Seminars or Discussion Based Courses

Many courses run as seminars with a mix of lecture, discussion, and other learning activities. Much of the success of many seminars depends upon the creation of a learning community or community of inquiry in which students are engaged and feel secure sharing their thoughts, ideas, and questions in class discussions.

This section focuses primarily on resources to help faculty think through their options for designing courses which have both remote students and face-to-face students.

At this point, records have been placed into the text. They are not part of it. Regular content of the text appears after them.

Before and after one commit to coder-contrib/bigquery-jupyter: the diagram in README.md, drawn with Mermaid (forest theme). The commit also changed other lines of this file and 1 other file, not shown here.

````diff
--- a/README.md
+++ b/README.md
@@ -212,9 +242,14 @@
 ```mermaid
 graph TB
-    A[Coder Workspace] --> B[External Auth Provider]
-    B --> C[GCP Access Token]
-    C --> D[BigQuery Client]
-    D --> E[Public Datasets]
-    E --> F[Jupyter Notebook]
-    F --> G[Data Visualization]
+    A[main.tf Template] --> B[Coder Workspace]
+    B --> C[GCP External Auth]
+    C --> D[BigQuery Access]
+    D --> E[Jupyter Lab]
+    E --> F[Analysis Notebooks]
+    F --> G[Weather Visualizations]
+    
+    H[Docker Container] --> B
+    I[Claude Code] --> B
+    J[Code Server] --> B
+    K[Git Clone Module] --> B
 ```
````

Depending on a wide range of variables, including:

  • Overall enrollment numbers
  • Balance/split between remote students and face-to-face students
  • Time zone conflicts for remote students
  • Technological capacity of assigned classroom
  • UR/AS&E policy about required face-to-face components

Faculty will need to make decisions about the most effective and equitable ways to organize their seminar and facilitate discussions.

Course Design

This year, faculty and instructors will need to re-design their course, taking into consideration the needs of both remote students as well as face-to-face students.

This will likely involve creating more structure and organization for whole class discussions. Faculty and instructors may want to use asynchronous discussion strategies to jumpstart, seed, or complement synchronous discussions.

Below are options to consider when designing your courses, as well as links to tools and resources, and practical advice for managing and facilitating each option. Instructors will need to decide which might work best for their courses or for different modules within their course.

Option 1: Separate Discussions for Remote Students and Face-to-Face Students

In this option, remote and face-to-face students essentially create separate communities of inquiry, but use asynchronous discussion options so that each group can benefit from the discussions and insights of the other. Instructors could also create periodical assignments or structured opportunities for collaboration between the two groups.

Quasi-Flipped Classroom

This option works well for seminars with high enrollments, have a fairly even balance between remote and face-to-face students, and incorporate a significant amount of lecture material to provide background and context needed for students to understand the material to be discussed.

In a quasi-flipped classroom lecture material is presented online (asynchronously) and all students are expected to view the lectures as part of their preparation for discussion. Instructors hold two separate discussions on the same material: one session for remote students and one for face-to-face students.

This method requires some additional time and preparation on the part of the instructors as lecture materials would need to be prepared and made available to students in a timely manner.

Students’ weekly time commitment to the course would remain the same since they would all engage with the material once online (lecture materials) and then once in online or face-to-face discussions.

Note: This model works for courses that meet weekly for a three hour timeslot, as well as ones that meet for two 75 minute class periods. For a three hour time slot, the instructor would meet with the remote students during one half of the time period and with the face-to-face students for the other half of the class period.

Pros:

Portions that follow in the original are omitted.